New Delhi, Dec. 2: The Centre has pedalled some way towards a public cycle-sharing scheme by issuing guidelines that lay down the broad contours of the plan.
The scheme is being pitched as a “flexible form of public transport” that aims to make cycling cool and an option for the affluent instead of only being the poor man’s choice.
The guidelines were brought out last month by the urban development ministry, which has been working on the scheme for over a year. The Centre will provide financial assistance to states for the plan but it will be up to them to visualise and implement the project.
The norms compare the plan with easing traffic congestion through some of the traditional, but high-cost, methods. “A sharing system with high-quality 5,000 cycles can be implemented for Rs 40 crore. Many cities are ready to spend more than this on a single flyover,” the guidelines say.

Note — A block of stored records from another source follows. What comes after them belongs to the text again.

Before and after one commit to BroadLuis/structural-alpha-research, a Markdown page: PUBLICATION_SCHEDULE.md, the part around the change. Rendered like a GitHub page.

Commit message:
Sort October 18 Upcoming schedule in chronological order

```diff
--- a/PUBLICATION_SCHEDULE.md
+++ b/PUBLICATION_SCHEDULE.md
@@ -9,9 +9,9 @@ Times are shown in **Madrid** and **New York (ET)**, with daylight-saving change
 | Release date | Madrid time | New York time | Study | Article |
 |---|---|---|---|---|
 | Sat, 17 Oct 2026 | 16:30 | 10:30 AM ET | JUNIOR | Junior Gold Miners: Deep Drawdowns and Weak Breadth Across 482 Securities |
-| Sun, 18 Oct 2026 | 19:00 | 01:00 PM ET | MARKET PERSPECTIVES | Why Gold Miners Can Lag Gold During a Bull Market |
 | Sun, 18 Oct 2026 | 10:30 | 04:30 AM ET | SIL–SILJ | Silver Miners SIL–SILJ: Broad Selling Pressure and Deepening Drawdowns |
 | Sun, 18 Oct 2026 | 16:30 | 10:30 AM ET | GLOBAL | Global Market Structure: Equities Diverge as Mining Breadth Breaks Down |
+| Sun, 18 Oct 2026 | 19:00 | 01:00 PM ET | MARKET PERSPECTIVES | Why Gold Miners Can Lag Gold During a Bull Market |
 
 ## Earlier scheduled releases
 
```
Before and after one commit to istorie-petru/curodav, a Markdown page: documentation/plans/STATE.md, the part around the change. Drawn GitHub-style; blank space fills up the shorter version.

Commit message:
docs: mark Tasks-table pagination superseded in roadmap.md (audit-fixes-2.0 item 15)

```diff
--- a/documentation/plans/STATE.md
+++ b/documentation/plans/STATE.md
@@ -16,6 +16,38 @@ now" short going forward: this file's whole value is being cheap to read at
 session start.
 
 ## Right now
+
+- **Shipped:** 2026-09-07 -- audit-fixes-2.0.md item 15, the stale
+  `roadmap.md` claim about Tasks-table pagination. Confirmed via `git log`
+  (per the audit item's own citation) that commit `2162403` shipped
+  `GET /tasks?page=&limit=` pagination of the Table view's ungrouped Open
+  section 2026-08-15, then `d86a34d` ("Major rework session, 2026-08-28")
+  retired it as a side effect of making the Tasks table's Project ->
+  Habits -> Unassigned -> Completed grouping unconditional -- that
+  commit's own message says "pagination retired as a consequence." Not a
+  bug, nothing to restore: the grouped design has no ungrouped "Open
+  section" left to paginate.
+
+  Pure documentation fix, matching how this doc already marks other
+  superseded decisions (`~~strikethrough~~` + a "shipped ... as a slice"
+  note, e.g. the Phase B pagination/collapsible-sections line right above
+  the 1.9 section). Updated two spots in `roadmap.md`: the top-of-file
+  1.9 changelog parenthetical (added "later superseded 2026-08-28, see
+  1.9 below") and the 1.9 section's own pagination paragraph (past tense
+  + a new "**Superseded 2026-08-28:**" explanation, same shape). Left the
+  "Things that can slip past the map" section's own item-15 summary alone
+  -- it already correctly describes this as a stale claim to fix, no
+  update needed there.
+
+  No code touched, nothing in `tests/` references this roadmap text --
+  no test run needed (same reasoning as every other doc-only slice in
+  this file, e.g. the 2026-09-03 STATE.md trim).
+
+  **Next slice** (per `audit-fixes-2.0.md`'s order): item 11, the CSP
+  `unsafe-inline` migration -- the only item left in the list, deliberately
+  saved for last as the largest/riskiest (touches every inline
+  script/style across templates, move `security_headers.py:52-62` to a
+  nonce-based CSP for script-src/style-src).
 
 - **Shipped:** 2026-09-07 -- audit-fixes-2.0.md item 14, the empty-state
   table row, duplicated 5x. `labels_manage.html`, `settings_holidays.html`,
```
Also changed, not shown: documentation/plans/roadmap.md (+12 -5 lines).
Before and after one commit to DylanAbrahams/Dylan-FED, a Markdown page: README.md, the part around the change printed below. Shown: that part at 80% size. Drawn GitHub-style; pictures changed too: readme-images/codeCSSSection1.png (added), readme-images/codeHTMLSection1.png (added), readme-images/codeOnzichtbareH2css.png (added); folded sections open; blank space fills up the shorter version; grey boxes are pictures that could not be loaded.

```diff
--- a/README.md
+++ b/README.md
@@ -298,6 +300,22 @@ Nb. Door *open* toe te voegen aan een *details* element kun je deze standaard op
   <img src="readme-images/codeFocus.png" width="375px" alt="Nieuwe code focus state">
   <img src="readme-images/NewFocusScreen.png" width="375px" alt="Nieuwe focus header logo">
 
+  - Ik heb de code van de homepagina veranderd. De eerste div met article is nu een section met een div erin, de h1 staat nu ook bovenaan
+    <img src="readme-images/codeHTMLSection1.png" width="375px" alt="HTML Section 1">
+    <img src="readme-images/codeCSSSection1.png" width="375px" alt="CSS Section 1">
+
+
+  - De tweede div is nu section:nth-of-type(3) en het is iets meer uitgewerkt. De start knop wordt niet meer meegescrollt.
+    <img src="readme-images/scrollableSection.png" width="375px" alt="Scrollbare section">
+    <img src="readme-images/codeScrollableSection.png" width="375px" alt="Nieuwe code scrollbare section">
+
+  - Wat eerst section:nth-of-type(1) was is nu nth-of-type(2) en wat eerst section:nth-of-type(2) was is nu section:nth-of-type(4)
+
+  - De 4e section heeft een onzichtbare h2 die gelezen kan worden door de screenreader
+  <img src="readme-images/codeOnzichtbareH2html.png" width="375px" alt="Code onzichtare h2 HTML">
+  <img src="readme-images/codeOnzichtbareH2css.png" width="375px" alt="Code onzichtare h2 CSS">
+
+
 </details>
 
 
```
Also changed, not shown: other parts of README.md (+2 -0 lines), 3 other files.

Another key aim of the scheme is to solve last-mile connectivity problems, such as heading home from rail stations and bus stops, against the backdrop of rising vehicle pollution.
The idea is to set up “cycle stations” every 300 metres to ensure they are as convenient as finding autos — often the final link in the weak transport chain not unfamiliar in cities like Calcutta.
The bikes can be picked up from a cycle station at a key junction and left at another closest to the user’s home.
The government plans to keep the user fee nominal, almost on a par with parking rates. The ministry has suggested that for the first half-hour, the rate can be Rs 5. In London, one of the cities worldwide where such a scheme has been running, no charge is levied for that duration.
But a security deposit to guard against theft and damage is a feature of such schemes.
In some nations, the user fee is paid by credit card to ensure the authorities can recover cost of the cycle in case of theft by charging the card.
But in India, such options are limited because card use is not as widespread as in the West. The plan is to adopt the Chinese model, where a deposit is kept with the government. The deposit will be a little less than the cycle’s actual cost.
The largest of such sharing systems are in Hangzhou and Shanghai in China, where cycling is popular. In the West, the list includes besides London, Paris, Barcelona and Boston. Over 200 cities across the world have such schemes, and more are getting off the block each year.
The guidelines also lay stress on looks and design. This is to ensure the cycles are not only functional but are also seen as smart options.
India has a large number of cyclists, but they mainly comprise those who cannot afford other modes.
“Cycle sharing is not necessarily for the poorest of the poor but an alternative for short trips done by para-transit (transport without fixed routes or schedules), bus or walking,” the guidelines state.
The “critical aim is to attract new users who would not otherwise use cycles”.